> DATASET RECORDS:
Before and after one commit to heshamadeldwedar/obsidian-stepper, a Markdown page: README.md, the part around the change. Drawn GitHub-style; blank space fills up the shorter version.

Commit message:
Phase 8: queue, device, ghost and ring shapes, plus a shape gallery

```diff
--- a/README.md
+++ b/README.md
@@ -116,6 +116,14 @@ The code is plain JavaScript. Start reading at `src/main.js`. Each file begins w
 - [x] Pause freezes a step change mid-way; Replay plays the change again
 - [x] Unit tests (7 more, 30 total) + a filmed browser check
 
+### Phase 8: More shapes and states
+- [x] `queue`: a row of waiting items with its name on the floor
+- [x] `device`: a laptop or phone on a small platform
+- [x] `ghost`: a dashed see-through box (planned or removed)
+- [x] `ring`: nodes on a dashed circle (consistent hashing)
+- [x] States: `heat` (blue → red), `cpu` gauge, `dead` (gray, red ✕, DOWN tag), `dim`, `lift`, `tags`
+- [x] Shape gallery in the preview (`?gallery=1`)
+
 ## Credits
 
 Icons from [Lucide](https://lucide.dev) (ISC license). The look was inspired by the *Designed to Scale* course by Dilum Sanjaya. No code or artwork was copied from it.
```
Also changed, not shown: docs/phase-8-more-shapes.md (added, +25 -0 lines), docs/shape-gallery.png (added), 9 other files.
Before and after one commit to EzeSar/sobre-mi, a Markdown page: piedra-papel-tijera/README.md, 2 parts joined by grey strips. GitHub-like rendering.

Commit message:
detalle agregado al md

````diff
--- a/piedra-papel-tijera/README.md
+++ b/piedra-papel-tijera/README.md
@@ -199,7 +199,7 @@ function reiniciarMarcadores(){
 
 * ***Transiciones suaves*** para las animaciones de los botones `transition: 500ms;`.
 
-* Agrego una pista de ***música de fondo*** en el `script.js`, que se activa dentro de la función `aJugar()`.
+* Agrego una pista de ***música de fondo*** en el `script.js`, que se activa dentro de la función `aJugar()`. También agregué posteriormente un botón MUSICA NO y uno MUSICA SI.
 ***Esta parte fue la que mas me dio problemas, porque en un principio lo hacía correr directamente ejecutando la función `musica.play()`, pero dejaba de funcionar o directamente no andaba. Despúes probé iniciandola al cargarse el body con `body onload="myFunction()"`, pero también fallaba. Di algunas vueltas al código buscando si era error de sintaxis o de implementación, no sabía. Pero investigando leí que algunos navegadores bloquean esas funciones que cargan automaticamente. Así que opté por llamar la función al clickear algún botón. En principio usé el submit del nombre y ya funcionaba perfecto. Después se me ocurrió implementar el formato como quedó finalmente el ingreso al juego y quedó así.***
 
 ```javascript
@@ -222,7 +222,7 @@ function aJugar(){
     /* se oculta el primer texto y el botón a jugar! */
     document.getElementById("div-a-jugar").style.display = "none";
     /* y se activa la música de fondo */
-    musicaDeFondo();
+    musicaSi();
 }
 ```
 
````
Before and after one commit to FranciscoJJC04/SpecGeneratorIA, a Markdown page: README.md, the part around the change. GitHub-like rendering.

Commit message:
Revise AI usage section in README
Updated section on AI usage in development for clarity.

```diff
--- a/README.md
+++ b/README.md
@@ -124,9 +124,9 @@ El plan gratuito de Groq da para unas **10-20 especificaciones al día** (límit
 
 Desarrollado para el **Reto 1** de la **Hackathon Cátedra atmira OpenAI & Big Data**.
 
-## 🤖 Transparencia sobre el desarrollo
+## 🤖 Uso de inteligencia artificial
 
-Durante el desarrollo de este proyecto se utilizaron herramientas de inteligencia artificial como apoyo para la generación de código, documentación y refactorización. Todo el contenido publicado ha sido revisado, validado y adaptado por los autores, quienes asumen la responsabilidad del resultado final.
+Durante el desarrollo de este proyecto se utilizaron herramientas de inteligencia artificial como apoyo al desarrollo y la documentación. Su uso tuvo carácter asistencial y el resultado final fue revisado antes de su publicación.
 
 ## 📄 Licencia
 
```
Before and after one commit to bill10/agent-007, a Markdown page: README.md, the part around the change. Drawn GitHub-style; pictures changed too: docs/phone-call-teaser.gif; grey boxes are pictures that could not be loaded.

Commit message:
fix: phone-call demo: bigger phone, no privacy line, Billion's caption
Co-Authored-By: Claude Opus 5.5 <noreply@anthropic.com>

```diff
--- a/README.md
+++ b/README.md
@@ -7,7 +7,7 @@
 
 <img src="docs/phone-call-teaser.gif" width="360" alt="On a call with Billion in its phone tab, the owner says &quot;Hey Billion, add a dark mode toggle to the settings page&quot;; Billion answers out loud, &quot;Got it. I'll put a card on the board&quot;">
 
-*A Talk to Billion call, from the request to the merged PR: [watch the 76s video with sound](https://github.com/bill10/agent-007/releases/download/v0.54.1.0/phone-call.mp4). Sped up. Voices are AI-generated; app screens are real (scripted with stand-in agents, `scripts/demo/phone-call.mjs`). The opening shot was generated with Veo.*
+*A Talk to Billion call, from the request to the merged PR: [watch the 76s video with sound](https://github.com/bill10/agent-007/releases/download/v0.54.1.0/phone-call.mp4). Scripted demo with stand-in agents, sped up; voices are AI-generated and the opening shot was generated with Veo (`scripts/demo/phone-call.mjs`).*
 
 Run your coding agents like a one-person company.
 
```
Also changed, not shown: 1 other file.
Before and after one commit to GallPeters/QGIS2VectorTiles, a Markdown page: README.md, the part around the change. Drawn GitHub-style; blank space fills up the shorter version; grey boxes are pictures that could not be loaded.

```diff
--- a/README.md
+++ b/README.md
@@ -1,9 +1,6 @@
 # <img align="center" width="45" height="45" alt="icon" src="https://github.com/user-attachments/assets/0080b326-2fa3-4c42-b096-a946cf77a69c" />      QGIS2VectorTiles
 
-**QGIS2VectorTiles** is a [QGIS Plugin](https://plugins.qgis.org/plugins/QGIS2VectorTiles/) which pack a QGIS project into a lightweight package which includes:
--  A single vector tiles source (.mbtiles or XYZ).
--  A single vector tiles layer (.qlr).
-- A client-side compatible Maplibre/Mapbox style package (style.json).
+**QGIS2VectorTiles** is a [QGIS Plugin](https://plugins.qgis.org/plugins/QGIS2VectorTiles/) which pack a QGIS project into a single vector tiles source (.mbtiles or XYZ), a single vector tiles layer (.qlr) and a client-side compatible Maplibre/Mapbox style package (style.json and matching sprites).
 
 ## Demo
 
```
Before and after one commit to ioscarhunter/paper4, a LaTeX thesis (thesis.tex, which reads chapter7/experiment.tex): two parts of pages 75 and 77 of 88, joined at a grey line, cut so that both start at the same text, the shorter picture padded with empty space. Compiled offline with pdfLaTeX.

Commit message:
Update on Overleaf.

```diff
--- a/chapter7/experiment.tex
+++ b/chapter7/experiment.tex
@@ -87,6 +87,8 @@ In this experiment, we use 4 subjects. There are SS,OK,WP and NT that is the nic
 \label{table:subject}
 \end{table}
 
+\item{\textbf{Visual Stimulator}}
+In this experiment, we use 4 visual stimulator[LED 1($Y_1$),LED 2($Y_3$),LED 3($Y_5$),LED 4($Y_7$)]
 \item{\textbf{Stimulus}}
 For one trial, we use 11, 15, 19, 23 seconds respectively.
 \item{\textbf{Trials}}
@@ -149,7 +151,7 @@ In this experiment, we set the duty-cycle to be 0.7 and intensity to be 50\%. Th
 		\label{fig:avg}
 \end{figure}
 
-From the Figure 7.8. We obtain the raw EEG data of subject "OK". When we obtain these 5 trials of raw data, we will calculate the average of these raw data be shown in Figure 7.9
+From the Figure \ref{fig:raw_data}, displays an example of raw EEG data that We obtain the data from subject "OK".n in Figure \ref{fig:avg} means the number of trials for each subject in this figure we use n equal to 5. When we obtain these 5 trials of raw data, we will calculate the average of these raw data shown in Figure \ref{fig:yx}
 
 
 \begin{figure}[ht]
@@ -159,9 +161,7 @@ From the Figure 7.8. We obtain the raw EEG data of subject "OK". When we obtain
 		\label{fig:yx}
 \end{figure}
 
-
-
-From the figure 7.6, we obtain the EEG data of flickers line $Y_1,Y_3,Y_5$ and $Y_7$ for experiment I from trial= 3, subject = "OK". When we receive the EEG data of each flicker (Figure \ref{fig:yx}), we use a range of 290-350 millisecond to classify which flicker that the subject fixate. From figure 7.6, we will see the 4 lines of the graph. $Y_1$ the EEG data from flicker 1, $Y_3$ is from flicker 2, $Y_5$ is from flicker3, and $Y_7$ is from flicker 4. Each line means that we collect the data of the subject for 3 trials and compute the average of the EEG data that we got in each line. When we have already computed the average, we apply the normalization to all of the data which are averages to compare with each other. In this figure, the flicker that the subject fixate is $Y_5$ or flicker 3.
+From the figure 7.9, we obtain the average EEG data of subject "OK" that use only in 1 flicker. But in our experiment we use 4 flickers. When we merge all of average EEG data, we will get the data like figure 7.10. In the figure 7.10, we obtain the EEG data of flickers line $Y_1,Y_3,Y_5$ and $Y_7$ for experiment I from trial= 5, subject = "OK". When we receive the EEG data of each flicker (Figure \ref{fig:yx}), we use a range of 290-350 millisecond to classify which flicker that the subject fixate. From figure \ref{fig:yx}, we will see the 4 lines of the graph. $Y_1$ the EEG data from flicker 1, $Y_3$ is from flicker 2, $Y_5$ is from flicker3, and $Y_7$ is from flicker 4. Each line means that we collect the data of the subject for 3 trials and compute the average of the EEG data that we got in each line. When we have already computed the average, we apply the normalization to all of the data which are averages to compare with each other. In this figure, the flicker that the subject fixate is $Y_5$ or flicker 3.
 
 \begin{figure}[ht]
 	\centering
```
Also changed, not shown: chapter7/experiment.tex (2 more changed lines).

> WHAT THE EXERCISE ASKS: A single number is the answer: how many lines in the records above contain the word "changed".

> EXERCISE RESULT: 4